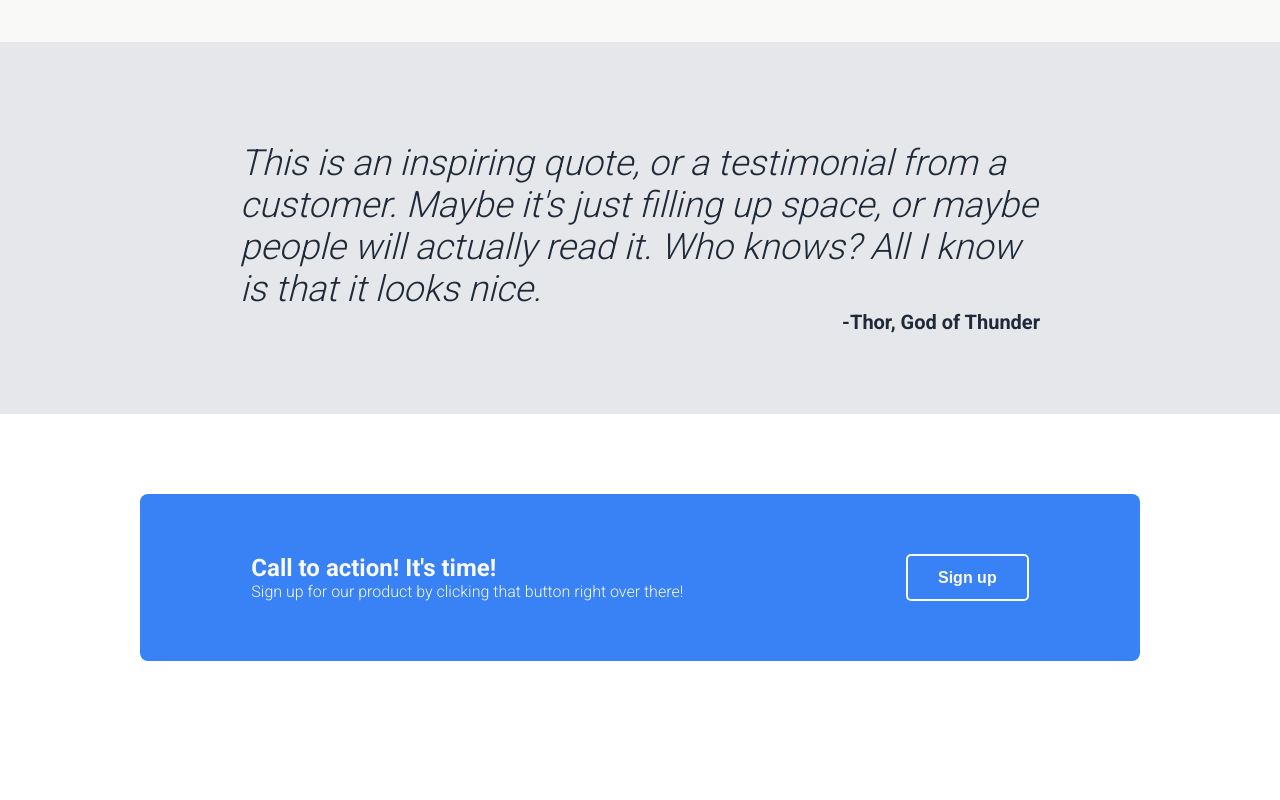
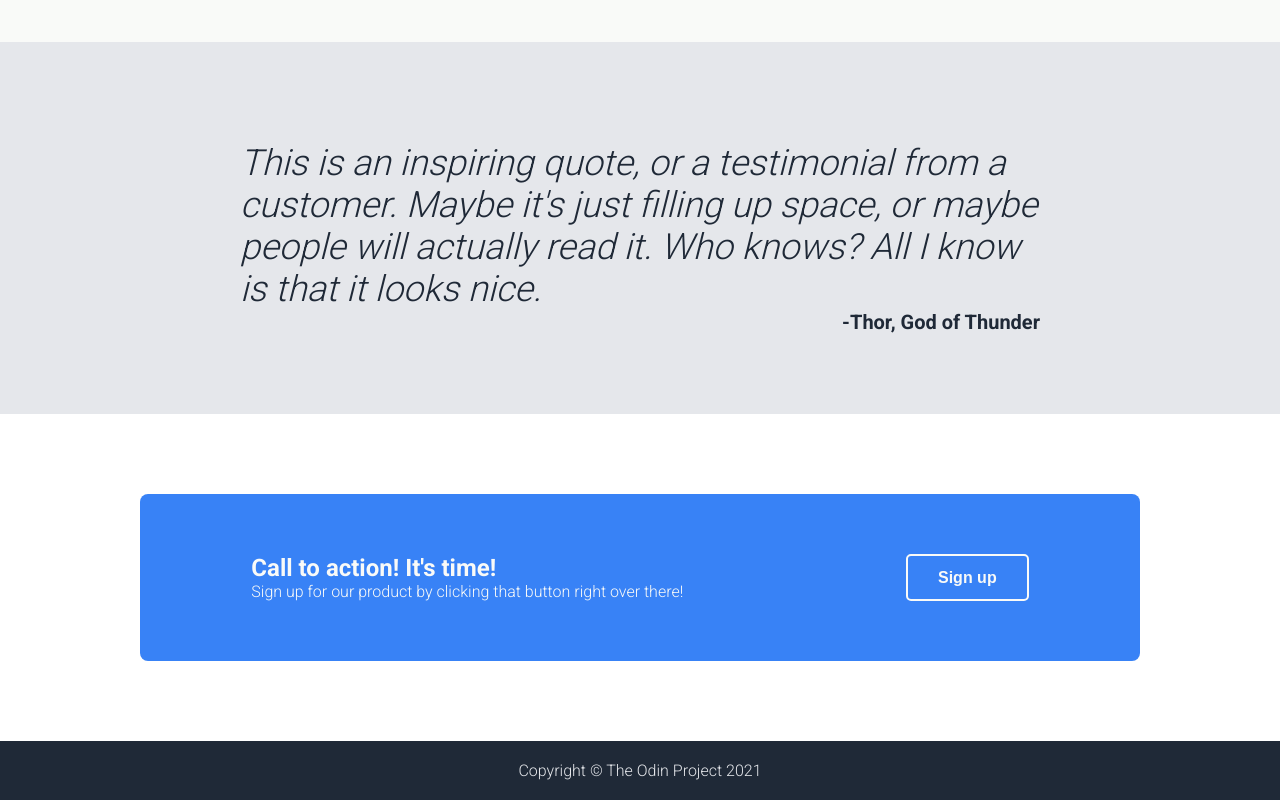
Before and after one commit to Etereke/foundations-landing-page, a plain HTML site: page index.html in a window 1280 px wide. Shown: the part 858-1658 px from the top of the page. Before the commit the page ends 1599 px from the top, so only its background shows below. Drawn offline with Linux system fonts and the light colour scheme.

Commit message:
Implement footer

```diff
--- a/index.html
+++ b/index.html
@@ -69,7 +69,7 @@
     </div>
 
     <div class="footer">
-
+        <div class="copyright">Copyright © The Odin Project 2021</div>
     </div>
 </body>
 </html>
--- a/style.css
+++ b/style.css
@@ -179,3 +179,15 @@ body {
     color: #F9FAF8;
 
 }
+
+.footer {
+    background-color: #1F2937;
+    display: flex;
+    justify-content: center;
+    align-items: center;
+    padding: 20px 0;
+}
+
+.copyright {
+    color: #E5E7EB;
+}
```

Instructions to follow:
Looking at the entries above, report how many of their lines include "html", and add nothing else.

Solved problem:
4